### Task
Your answer should consist of every line in the records that holds "small".

Input data: Begin

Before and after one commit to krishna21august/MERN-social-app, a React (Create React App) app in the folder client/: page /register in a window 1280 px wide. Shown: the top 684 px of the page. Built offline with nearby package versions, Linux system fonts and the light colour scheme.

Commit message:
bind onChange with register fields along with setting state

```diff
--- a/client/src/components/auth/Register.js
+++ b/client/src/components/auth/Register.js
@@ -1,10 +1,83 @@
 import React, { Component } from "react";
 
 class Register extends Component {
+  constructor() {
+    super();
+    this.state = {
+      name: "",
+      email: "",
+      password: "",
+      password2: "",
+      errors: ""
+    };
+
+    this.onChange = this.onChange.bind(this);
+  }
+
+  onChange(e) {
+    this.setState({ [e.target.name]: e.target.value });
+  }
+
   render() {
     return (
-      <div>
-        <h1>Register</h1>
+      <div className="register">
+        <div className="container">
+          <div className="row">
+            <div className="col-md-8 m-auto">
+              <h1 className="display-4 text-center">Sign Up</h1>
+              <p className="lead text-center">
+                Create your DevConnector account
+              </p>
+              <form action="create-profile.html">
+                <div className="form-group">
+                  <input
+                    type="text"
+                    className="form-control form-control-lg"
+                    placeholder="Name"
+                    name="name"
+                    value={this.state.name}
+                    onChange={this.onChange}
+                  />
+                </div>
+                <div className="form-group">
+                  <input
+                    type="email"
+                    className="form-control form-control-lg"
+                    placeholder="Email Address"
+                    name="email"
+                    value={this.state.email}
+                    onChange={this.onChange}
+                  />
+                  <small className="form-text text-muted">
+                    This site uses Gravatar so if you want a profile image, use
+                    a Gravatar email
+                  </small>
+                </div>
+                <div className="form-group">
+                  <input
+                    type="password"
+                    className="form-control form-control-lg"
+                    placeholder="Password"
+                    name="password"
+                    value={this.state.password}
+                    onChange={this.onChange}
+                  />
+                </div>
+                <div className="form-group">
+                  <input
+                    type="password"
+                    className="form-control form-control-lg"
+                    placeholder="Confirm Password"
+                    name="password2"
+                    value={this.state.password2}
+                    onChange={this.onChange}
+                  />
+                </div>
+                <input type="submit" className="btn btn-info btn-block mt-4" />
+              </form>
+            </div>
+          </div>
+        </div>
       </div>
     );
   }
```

Input data: End

### Task result
+                  <small className="form-text text-muted">
+                  </small>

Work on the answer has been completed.